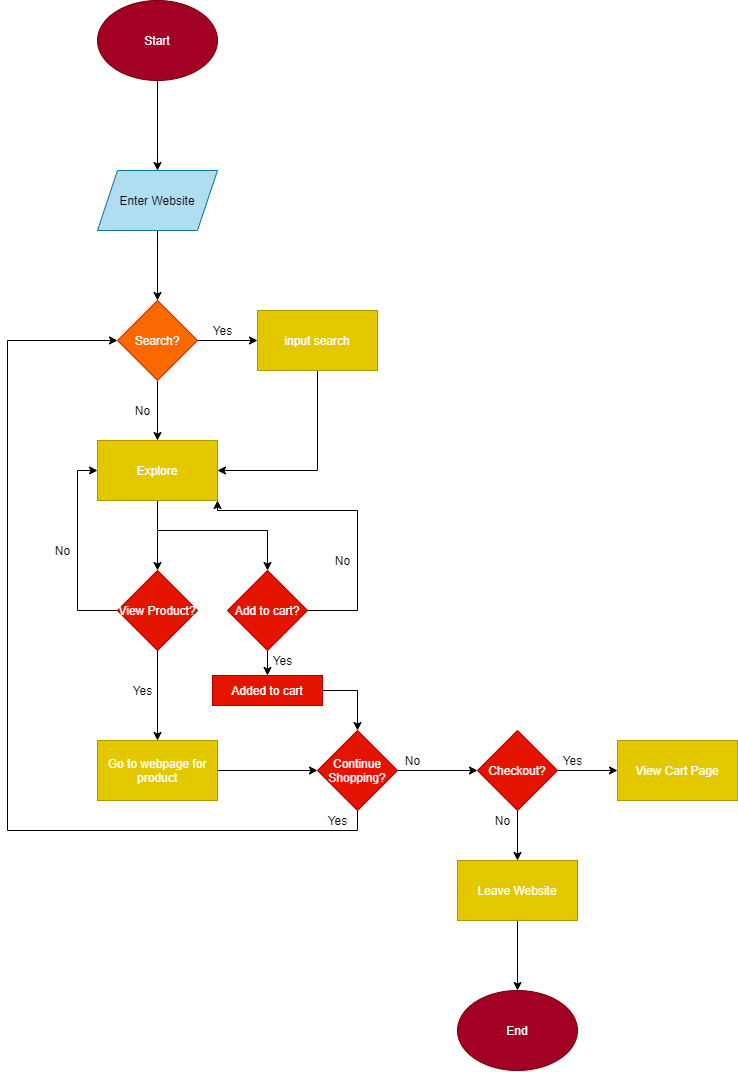
This is part2/part2.drawio.png from cnazemi/sp21-cse110-lab4, a draw.io export, as it was before one commit. Source tidied: cells renumbered, new cells last; positions are measured from the earlier drawing's top-left corner, leaving out a move shared by most shapes.
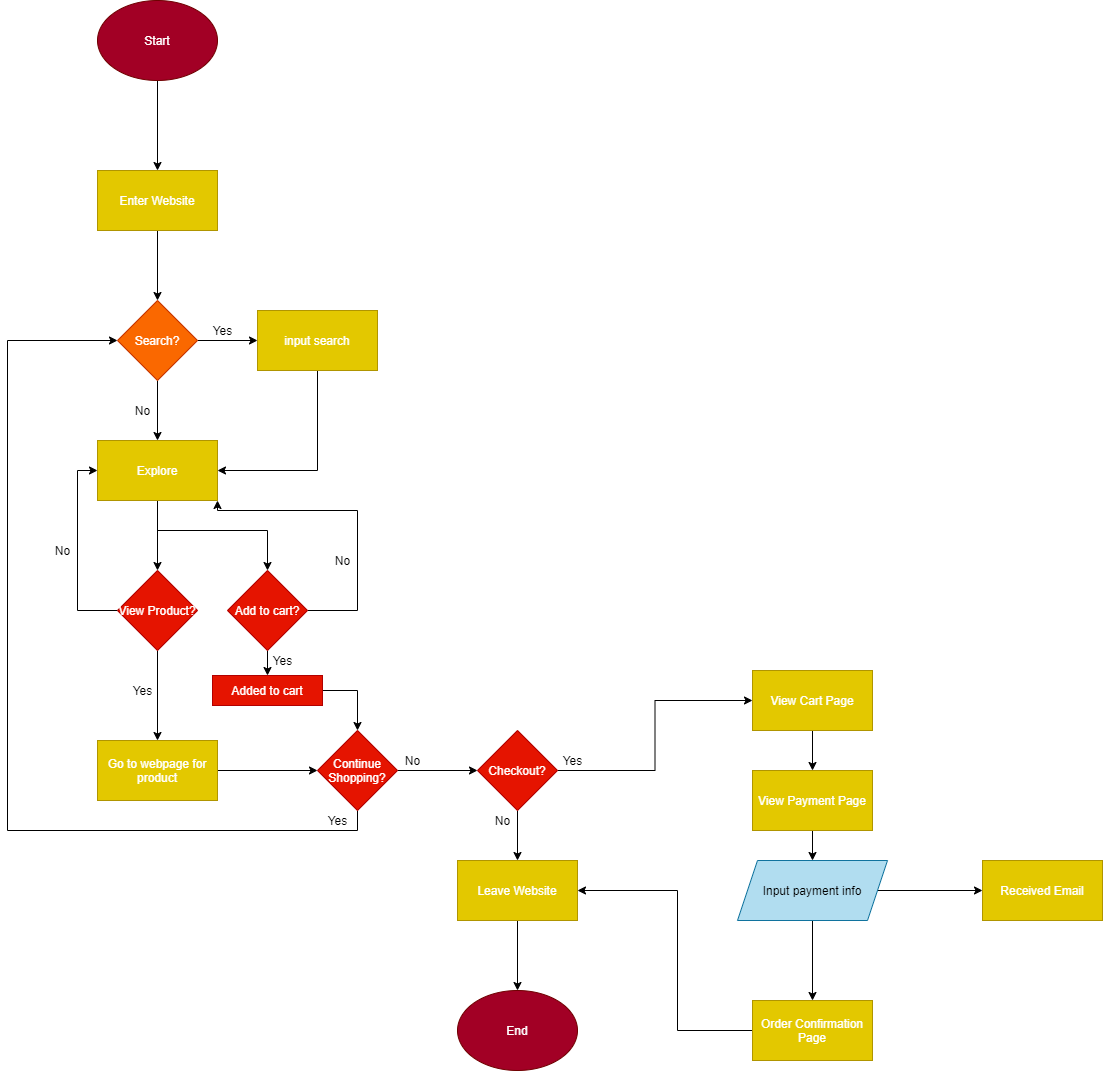
Above is the later version.

Diff of the diagram source:
```diff
@@ -2,7 +2,7 @@
   <root>
     <mxCell id="0" />
     <mxCell id="1" parent="0" />
-    <mxCell id="2" style="edgeStyle=orthogonalEdgeStyle;rounded=0;jettySize=auto;html=1;" parent="1" edge="1" source="3" target="5">
+    <mxCell id="2" style="edgeStyle=orthogonalEdgeStyle;rounded=0;jettySize=auto;html=1;entryX=0.5;entryY=0;entryDx=0;entryDy=0;" parent="1" edge="1" source="3" target="5">
       <mxGeometry relative="1" as="geometry" />
     </mxCell>
     <mxCell id="3" value="Start" style="ellipse;whiteSpace=wrap;html=1;fillColor=#a20025;strokeColor=#6F0000;fontColor=#ffffff;" parent="1" vertex="1">
@@ -11,9 +11,6 @@
     <mxCell id="4" style="edgeStyle=orthogonalEdgeStyle;rounded=0;jettySize=auto;html=1;" parent="1" edge="1" source="5" target="8">
       <mxGeometry relative="1" as="geometry" />
     </mxCell>
-    <mxCell id="5" value="Enter Website" style="shape=parallelogram;perimeter=parallelogramPerimeter;whiteSpace=wrap;html=1;fixedSize=1;fillColor=#b1ddf0;strokeColor=#10739e;" parent="1" vertex="1">
-      <mxGeometry x="90" y="170" width="120" height="60" as="geometry" />
-    </mxCell>
     <mxCell id="6" style="edgeStyle=orthogonalEdgeStyle;rounded=0;jettySize=auto;html=1;" parent="1" edge="1" source="8" target="11">
       <mxGeometry relative="1" as="geometry" />
     </mxCell>
@@ -140,8 +137,11 @@
     <mxCell id="37" value="Checkout?" style="rhombus;whiteSpace=wrap;html=1;fontColor=#ffffff;strokeColor=#B20000;fillColor=#e51400;" parent="1" vertex="1">
       <mxGeometry x="470" y="730" width="80" height="80" as="geometry" />
     </mxCell>
+    <mxCell id="44" style="edgeStyle=orthogonalEdgeStyle;rounded=0;jettySize=auto;html=1;" parent="1" edge="1" source="38" target="46">
+      <mxGeometry relative="1" as="geometry" />
+    </mxCell>
     <mxCell id="38" value="View Cart Page" style="whiteSpace=wrap;html=1;fontColor=#ffffff;strokeColor=#B09500;fillColor=#e3c800;" parent="1" vertex="1">
-      <mxGeometry x="610" y="740" width="120" height="60" as="geometry" />
+      <mxGeometry x="745" y="670" width="120" height="60" as="geometry" />
     </mxCell>
     <mxCell id="39" value="Yes" style="text;html=1;align=center;verticalAlign=middle;" parent="1" vertex="1">
       <mxGeometry x="550" y="750" width="30" height="20" as="geometry" />
@@ -158,5 +158,37 @@
     <mxCell id="43" value="End" style="ellipse;whiteSpace=wrap;html=1;fontColor=#ffffff;strokeColor=#6F0000;fillColor=#a20025;" parent="1" vertex="1">
       <mxGeometry x="450" y="990" width="120" height="80" as="geometry" />
     </mxCell>
+    <mxCell id="45" style="edgeStyle=orthogonalEdgeStyle;rounded=0;jettySize=auto;html=1;" parent="1" edge="1" source="46" target="49">
+      <mxGeometry relative="1" as="geometry" />
+    </mxCell>
+    <mxCell id="46" value="View Payment Page" style="whiteSpace=wrap;html=1;fontColor=#ffffff;strokeColor=#B09500;fillColor=#e3c800;" parent="1" vertex="1">
+      <mxGeometry x="745" y="770" width="120" height="60" as="geometry" />
+    </mxCell>
+    <mxCell id="47" style="edgeStyle=orthogonalEdgeStyle;rounded=0;jettySize=auto;html=1;" parent="1" edge="1" source="49" target="51">
+      <mxGeometry relative="1" as="geometry" />
+    </mxCell>
+    <mxCell id="48" style="edgeStyle=orthogonalEdgeStyle;rounded=0;jettySize=auto;html=1;" parent="1" edge="1" source="49" target="52">
+      <mxGeometry relative="1" as="geometry" />
+    </mxCell>
+    <mxCell id="49" value="Input payment info" style="shape=parallelogram;perimeter=parallelogramPerimeter;whiteSpace=wrap;html=1;fixedSize=1;strokeColor=#10739e;fillColor=#b1ddf0;" parent="1" vertex="1">
+      <mxGeometry x="730" y="860" width="150" height="60" as="geometry" />
+    </mxCell>
+    <mxCell id="5" value="Enter Website" style="whiteSpace=wrap;html=1;fontColor=#ffffff;strokeColor=#B09500;fillColor=#e3c800;" parent="1" vertex="1">
+      <mxGeometry x="90" y="170" width="120" height="60" as="geometry" />
+    </mxCell>
+    <mxCell id="50" style="edgeStyle=orthogonalEdgeStyle;rounded=0;jettySize=auto;html=1;entryX=1;entryY=0.5;entryDx=0;entryDy=0;" parent="1" edge="1" source="51" target="41">
+      <mxGeometry relative="1" as="geometry">
+        <Array as="points">
+          <mxPoint x="670" y="1030" />
+          <mxPoint x="670" y="890" />
+        </Array>
+      </mxGeometry>
+    </mxCell>
+    <mxCell id="51" value="Order Confirmation Page" style="whiteSpace=wrap;html=1;strokeColor=#B09500;fillColor=#e3c800;fontColor=#ffffff;" parent="1" vertex="1">
+      <mxGeometry x="745" y="1000" width="120" height="60" as="geometry" />
+    </mxCell>
+    <mxCell id="52" value="Received Email" style="whiteSpace=wrap;html=1;strokeColor=#B09500;fillColor=#e3c800;fontColor=#ffffff;" parent="1" vertex="1">
+      <mxGeometry x="975" y="860" width="120" height="60" as="geometry" />
+    </mxCell>
   </root>
 </mxGraphModel>
```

────

Instructions to follow. Make an exact copy of all entries above, dropping the images.

Solution for this exercise.
This is part2/part2.drawio.png from cnazemi/sp21-cse110-lab4, a draw.io export, as it was before one commit. Source tidied: cells renumbered, new cells last; positions are measured from the earlier drawing's top-left corner, leaving out a move shared by most shapes.
Above is the later version.

Diff of the diagram source:
```diff
@@ -2,7 +2,7 @@
   <root>
     <mxCell id="0" />
     <mxCell id="1" parent="0" />
-    <mxCell id="2" style="edgeStyle=orthogonalEdgeStyle;rounded=0;jettySize=auto;html=1;" parent="1" edge="1" source="3" target="5">
+    <mxCell id="2" style="edgeStyle=orthogonalEdgeStyle;rounded=0;jettySize=auto;html=1;entryX=0.5;entryY=0;entryDx=0;entryDy=0;" parent="1" edge="1" source="3" target="5">
       <mxGeometry relative="1" as="geometry" />
     </mxCell>
     <mxCell id="3" value="Start" style="ellipse;whiteSpace=wrap;html=1;fillColor=#a20025;strokeColor=#6F0000;fontColor=#ffffff;" parent="1" vertex="1">
@@ -11,9 +11,6 @@
     <mxCell id="4" style="edgeStyle=orthogonalEdgeStyle;rounded=0;jettySize=auto;html=1;" parent="1" edge="1" source="5" target="8">
       <mxGeometry relative="1" as="geometry" />
     </mxCell>
-    <mxCell id="5" value="Enter Website" style="shape=parallelogram;perimeter=parallelogramPerimeter;whiteSpace=wrap;html=1;fixedSize=1;fillColor=#b1ddf0;strokeColor=#10739e;" parent="1" vertex="1">
-      <mxGeometry x="90" y="170" width="120" height="60" as="geometry" />
-    </mxCell>
     <mxCell id="6" style="edgeStyle=orthogonalEdgeStyle;rounded=0;jettySize=auto;html=1;" parent="1" edge="1" source="8" target="11">
       <mxGeometry relative="1" as="geometry" />
     </mxCell>
@@ -140,8 +137,11 @@
     <mxCell id="37" value="Checkout?" style="rhombus;whiteSpace=wrap;html=1;fontColor=#ffffff;strokeColor=#B20000;fillColor=#e51400;" parent="1" vertex="1">
       <mxGeometry x="470" y="730" width="80" height="80" as="geometry" />
     </mxCell>
+    <mxCell id="44" style="edgeStyle=orthogonalEdgeStyle;rounded=0;jettySize=auto;html=1;" parent="1" edge="1" source="38" target="46">
+      <mxGeometry relative="1" as="geometry" />
+    </mxCell>
     <mxCell id="38" value="View Cart Page" style="whiteSpace=wrap;html=1;fontColor=#ffffff;strokeColor=#B09500;fillColor=#e3c800;" parent="1" vertex="1">
-      <mxGeometry x="610" y="740" width="120" height="60" as="geometry" />
+      <mxGeometry x="745" y="670" width="120" height="60" as="geometry" />
     </mxCell>
     <mxCell id="39" value="Yes" style="text;html=1;align=center;verticalAlign=middle;" parent="1" vertex="1">
       <mxGeometry x="550" y="750" width="30" height="20" as="geometry" />
@@ -158,5 +158,37 @@
     <mxCell id="43" value="End" style="ellipse;whiteSpace=wrap;html=1;fontColor=#ffffff;strokeColor=#6F0000;fillColor=#a20025;" parent="1" vertex="1">
       <mxGeometry x="450" y="990" width="120" height="80" as="geometry" />
     </mxCell>
+    <mxCell id="45" style="edgeStyle=orthogonalEdgeStyle;rounded=0;jettySize=auto;html=1;" parent="1" edge="1" source="46" target="49">
+      <mxGeometry relative="1" as="geometry" />
+    </mxCell>
+    <mxCell id="46" value="View Payment Page" style="whiteSpace=wrap;html=1;fontColor=#ffffff;strokeColor=#B09500;fillColor=#e3c800;" parent="1" vertex="1">
+      <mxGeometry x="745" y="770" width="120" height="60" as="geometry" />
+    </mxCell>
+    <mxCell id="47" style="edgeStyle=orthogonalEdgeStyle;rounded=0;jettySize=auto;html=1;" parent="1" edge="1" source="49" target="51">
+      <mxGeometry relative="1" as="geometry" />
+    </mxCell>
+    <mxCell id="48" style="edgeStyle=orthogonalEdgeStyle;rounded=0;jettySize=auto;html=1;" parent="1" edge="1" source="49" target="52">
+      <mxGeometry relative="1" as="geometry" />
+    </mxCell>
+    <mxCell id="49" value="Input payment info" style="shape=parallelogram;perimeter=parallelogramPerimeter;whiteSpace=wrap;html=1;fixedSize=1;strokeColor=#10739e;fillColor=#b1ddf0;" parent="1" vertex="1">
+      <mxGeometry x="730" y="860" width="150" height="60" as="geometry" />
+    </mxCell>
+    <mxCell id="5" value="Enter Website" style="whiteSpace=wrap;html=1;fontColor=#ffffff;strokeColor=#B09500;fillColor=#e3c800;" parent="1" vertex="1">
+      <mxGeometry x="90" y="170" width="120" height="60" as="geometry" />
+    </mxCell>
+    <mxCell id="50" style="edgeStyle=orthogonalEdgeStyle;rounded=0;jettySize=auto;html=1;entryX=1;entryY=0.5;entryDx=0;entryDy=0;" parent="1" edge="1" source="51" target="41">
+      <mxGeometry relative="1" as="geometry">
+        <Array as="points">
+          <mxPoint x="670" y="1030" />
+          <mxPoint x="670" y="890" />
+        </Array>
+      </mxGeometry>
+    </mxCell>
+    <mxCell id="51" value="Order Confirmation Page" style="whiteSpace=wrap;html=1;strokeColor=#B09500;fillColor=#e3c800;fontColor=#ffffff;" parent="1" vertex="1">
+      <mxGeometry x="745" y="1000" width="120" height="60" as="geometry" />
+    </mxCell>
+    <mxCell id="52" value="Received Email" style="whiteSpace=wrap;html=1;strokeColor=#B09500;fillColor=#e3c800;fontColor=#ffffff;" parent="1" vertex="1">
+      <mxGeometry x="975" y="860" width="120" height="60" as="geometry" />
+    </mxCell>
   </root>
 </mxGraphModel>
```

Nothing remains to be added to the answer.